Check every line of the data below for the word "import". Copy the ones that have it.

Task material: Begin

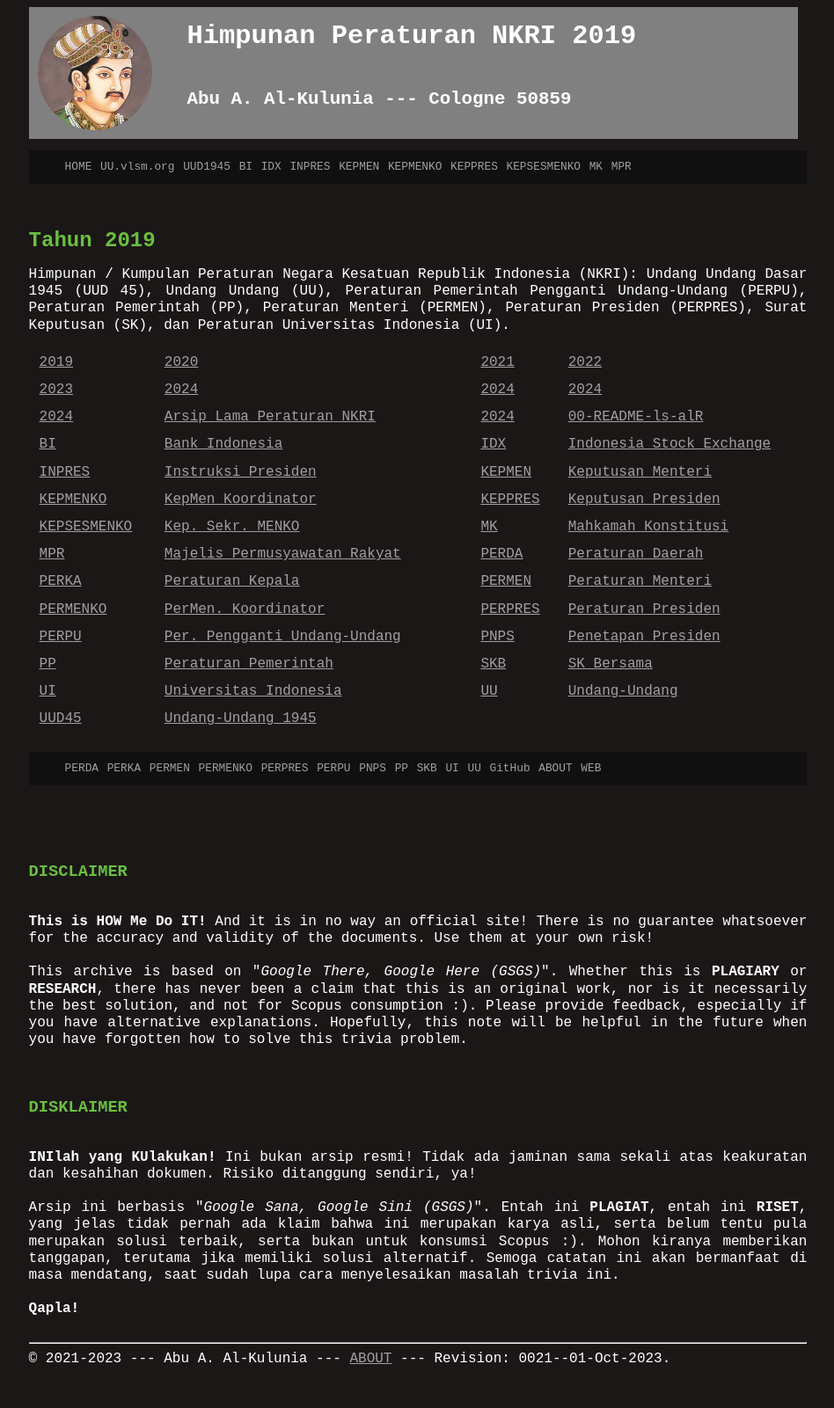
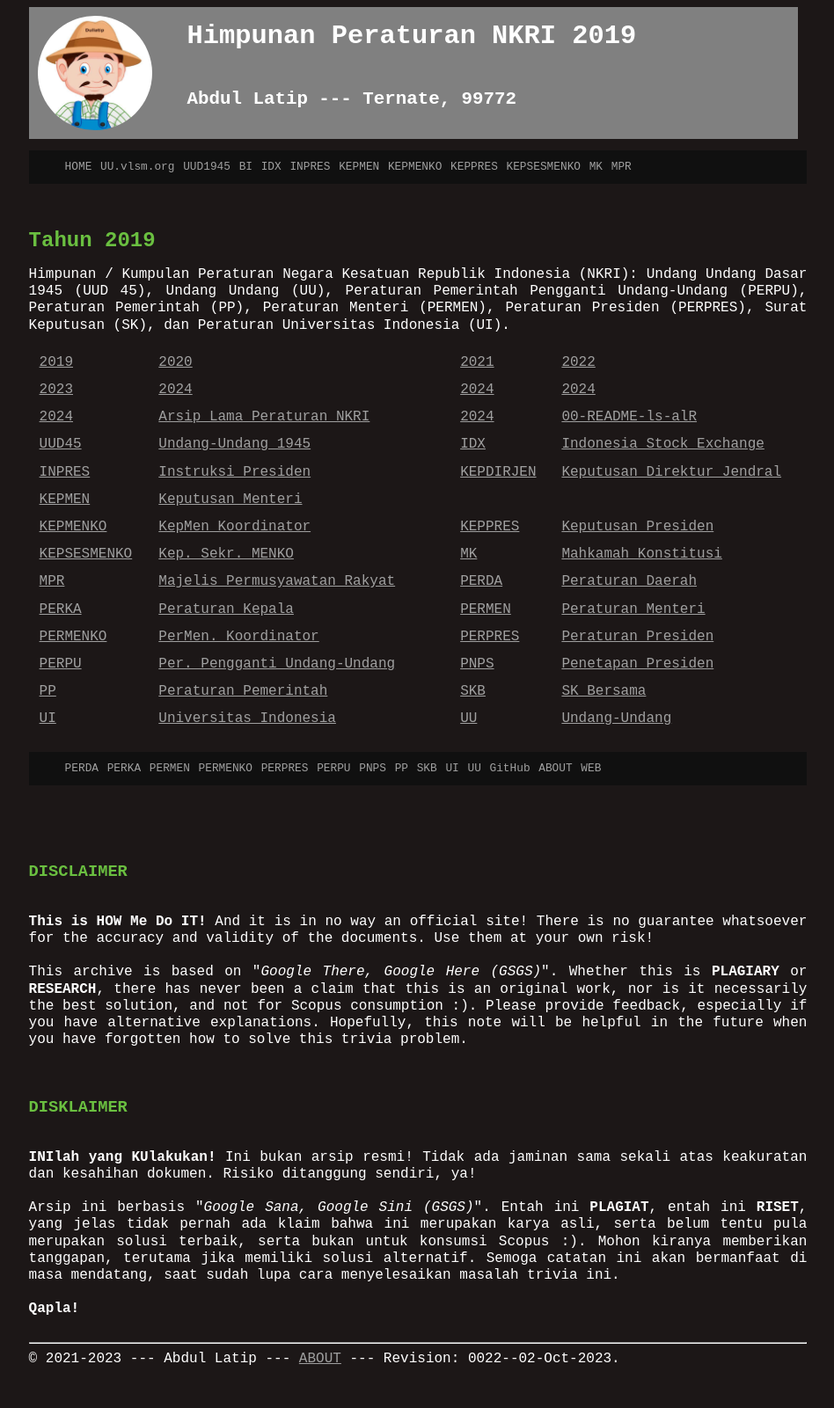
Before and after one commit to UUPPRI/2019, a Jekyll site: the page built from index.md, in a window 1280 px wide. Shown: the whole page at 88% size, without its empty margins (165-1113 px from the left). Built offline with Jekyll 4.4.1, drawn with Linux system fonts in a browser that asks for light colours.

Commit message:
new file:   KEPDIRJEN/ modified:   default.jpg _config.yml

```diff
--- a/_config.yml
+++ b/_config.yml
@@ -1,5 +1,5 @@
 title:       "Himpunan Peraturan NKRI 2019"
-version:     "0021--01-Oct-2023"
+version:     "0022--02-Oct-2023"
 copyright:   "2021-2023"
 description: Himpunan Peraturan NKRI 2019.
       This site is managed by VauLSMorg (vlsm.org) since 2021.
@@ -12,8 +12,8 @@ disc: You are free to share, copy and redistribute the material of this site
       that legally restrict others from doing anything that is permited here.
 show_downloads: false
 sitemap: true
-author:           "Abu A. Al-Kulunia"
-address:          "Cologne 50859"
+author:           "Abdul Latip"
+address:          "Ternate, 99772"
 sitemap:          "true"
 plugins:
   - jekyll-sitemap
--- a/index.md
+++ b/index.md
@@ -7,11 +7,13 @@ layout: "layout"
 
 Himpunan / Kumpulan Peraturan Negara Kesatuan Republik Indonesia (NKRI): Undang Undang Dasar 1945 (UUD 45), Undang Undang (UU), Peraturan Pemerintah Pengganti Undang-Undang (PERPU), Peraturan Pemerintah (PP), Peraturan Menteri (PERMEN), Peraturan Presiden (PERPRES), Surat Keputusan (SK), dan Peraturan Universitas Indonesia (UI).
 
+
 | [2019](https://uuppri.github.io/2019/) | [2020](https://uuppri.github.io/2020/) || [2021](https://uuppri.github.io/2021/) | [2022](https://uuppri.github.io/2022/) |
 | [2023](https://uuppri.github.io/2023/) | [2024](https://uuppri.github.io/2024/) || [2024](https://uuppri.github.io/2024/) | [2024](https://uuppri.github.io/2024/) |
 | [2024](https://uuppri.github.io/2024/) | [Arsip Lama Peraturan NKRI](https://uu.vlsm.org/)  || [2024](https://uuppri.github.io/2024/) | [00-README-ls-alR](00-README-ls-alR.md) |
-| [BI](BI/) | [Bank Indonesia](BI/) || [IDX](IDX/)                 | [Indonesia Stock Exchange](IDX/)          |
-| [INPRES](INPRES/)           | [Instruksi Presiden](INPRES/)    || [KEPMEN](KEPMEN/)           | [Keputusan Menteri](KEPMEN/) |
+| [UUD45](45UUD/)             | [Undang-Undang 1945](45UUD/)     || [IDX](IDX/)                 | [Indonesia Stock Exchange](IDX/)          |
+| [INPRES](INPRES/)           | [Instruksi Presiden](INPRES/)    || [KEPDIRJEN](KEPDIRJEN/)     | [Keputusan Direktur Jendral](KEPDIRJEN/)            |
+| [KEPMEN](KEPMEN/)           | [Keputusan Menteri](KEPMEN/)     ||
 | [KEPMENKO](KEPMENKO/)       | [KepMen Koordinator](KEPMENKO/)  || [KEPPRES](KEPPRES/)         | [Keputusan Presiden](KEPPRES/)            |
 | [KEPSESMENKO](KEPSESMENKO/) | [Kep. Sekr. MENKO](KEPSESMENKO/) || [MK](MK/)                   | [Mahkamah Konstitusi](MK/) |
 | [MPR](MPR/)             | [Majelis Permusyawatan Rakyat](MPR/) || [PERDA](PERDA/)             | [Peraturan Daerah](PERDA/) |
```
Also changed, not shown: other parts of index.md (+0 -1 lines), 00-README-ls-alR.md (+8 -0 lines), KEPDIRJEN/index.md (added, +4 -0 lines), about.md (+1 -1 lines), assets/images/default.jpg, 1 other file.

Task material: End
Task material: Begin

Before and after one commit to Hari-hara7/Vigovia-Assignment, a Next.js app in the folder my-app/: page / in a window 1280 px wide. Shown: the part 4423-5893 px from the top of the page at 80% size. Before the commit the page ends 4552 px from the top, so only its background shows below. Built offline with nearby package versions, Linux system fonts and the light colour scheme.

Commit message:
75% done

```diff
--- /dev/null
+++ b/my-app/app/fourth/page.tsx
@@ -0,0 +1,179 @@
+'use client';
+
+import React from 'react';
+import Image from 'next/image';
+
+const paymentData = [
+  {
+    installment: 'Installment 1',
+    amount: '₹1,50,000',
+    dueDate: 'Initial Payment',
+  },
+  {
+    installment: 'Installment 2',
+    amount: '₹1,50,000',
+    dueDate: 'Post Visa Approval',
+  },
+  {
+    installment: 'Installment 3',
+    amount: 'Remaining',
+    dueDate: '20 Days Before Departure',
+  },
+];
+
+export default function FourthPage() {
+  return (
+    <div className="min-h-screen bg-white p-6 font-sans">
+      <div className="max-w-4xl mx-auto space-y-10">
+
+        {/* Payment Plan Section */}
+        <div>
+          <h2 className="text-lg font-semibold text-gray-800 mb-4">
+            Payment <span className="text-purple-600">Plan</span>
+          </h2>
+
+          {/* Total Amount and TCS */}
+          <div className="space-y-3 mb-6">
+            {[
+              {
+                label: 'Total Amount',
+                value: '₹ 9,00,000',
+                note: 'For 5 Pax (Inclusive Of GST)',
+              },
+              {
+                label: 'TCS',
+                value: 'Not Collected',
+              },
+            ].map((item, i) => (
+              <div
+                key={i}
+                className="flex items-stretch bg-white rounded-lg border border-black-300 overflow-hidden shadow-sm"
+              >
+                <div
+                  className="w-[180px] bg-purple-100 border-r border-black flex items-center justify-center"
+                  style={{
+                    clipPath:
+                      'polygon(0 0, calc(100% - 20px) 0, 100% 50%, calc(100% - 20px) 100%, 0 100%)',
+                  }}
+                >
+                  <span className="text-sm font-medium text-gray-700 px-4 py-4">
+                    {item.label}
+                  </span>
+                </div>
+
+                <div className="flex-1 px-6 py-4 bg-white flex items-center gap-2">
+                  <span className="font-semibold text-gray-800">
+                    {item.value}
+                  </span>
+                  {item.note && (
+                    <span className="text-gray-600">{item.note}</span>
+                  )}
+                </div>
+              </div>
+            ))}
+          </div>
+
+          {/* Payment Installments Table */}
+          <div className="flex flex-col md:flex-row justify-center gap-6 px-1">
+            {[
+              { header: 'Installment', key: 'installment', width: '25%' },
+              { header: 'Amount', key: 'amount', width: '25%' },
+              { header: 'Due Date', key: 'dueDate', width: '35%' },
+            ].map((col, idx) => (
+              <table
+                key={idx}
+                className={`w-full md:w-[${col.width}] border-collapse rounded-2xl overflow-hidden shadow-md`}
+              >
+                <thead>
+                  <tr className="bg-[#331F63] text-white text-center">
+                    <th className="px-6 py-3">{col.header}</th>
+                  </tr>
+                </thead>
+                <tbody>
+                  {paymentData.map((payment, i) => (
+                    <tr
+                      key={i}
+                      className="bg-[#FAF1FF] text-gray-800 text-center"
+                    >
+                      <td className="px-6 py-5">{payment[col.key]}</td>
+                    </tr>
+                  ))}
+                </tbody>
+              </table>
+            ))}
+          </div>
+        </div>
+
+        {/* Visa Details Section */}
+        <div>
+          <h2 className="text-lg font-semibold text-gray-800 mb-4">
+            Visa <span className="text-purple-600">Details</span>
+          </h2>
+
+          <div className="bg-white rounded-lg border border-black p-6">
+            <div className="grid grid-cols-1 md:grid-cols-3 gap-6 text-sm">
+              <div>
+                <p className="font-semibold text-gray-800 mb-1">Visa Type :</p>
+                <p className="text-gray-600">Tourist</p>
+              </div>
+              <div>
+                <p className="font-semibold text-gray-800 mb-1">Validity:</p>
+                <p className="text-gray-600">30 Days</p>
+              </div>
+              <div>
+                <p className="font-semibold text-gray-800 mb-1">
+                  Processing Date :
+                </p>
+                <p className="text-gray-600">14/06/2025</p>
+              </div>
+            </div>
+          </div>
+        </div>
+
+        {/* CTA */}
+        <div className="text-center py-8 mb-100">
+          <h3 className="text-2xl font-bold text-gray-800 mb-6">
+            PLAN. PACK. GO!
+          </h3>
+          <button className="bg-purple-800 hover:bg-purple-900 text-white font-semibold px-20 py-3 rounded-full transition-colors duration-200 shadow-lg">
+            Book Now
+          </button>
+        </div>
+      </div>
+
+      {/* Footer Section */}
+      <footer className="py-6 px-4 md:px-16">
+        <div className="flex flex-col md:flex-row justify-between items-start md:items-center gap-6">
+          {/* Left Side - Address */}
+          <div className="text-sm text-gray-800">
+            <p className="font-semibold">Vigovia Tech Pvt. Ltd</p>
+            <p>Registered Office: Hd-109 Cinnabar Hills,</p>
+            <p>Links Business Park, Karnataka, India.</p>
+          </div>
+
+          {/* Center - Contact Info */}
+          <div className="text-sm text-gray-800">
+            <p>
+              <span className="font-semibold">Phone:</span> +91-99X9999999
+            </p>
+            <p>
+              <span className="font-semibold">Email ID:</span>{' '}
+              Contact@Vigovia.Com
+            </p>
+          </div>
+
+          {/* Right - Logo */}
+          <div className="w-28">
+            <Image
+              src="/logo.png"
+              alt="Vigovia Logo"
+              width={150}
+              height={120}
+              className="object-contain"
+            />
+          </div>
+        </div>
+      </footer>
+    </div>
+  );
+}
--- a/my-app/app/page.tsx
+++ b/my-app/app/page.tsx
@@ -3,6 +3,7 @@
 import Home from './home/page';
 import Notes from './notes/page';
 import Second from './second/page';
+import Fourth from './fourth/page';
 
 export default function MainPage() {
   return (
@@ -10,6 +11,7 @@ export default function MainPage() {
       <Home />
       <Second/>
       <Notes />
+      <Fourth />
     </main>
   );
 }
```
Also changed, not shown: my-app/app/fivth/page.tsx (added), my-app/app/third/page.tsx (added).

Task material: End
Task material: Begin

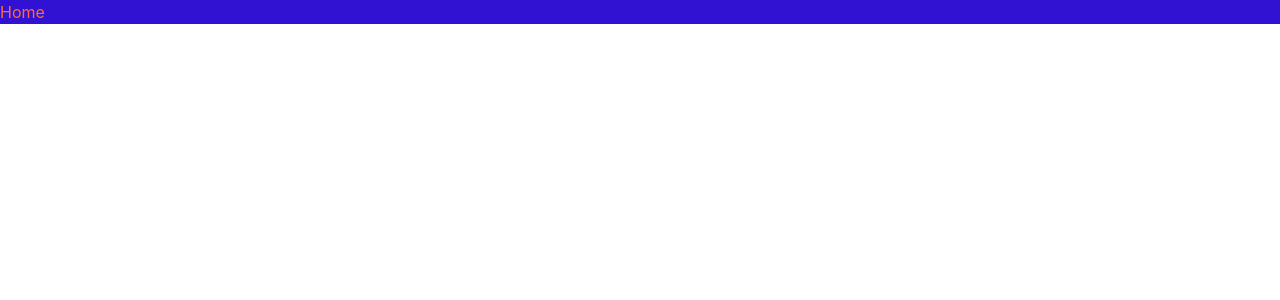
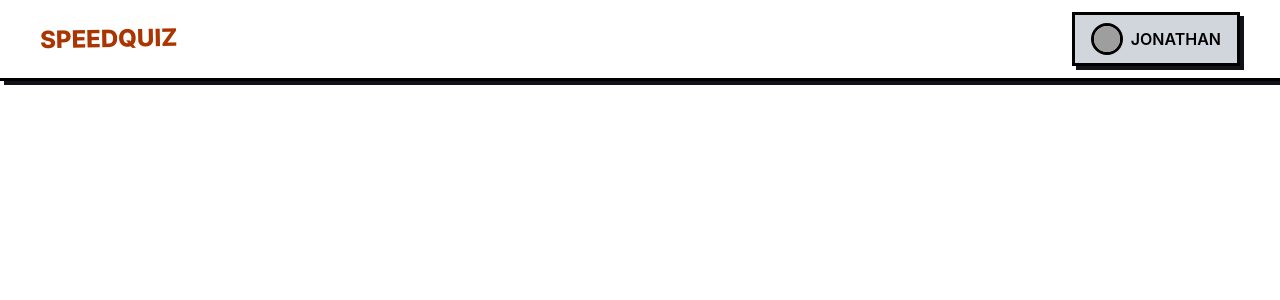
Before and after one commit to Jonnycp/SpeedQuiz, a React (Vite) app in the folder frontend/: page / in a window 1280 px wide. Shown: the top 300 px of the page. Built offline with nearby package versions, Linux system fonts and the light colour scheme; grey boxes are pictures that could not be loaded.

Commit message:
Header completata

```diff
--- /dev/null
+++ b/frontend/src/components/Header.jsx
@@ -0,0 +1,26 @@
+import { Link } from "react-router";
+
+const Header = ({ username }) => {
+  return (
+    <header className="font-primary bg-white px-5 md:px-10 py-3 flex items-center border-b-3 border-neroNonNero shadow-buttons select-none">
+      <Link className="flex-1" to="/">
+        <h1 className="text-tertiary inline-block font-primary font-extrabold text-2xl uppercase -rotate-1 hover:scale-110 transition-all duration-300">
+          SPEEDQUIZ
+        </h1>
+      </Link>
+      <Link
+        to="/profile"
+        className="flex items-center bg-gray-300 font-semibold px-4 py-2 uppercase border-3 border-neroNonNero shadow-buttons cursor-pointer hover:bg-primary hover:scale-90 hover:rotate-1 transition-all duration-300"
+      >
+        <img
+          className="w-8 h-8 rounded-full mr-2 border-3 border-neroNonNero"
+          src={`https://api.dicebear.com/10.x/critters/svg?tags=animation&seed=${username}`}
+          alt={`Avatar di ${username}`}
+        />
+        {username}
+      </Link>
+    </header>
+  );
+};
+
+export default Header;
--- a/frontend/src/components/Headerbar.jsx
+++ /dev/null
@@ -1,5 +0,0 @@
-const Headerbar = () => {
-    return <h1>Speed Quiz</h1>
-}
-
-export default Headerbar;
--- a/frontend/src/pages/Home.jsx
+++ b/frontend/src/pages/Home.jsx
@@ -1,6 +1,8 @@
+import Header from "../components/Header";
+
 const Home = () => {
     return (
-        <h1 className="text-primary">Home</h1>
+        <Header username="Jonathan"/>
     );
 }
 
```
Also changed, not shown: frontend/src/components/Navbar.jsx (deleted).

Task material: End

:: Solution ::
+import React from 'react';
+import Image from 'next/image';
 import Home from './home/page';
 import Notes from './notes/page';
 import Second from './second/page';
+import Fourth from './fourth/page';
+import { Link } from "react-router";
+import Header from "../components/Header";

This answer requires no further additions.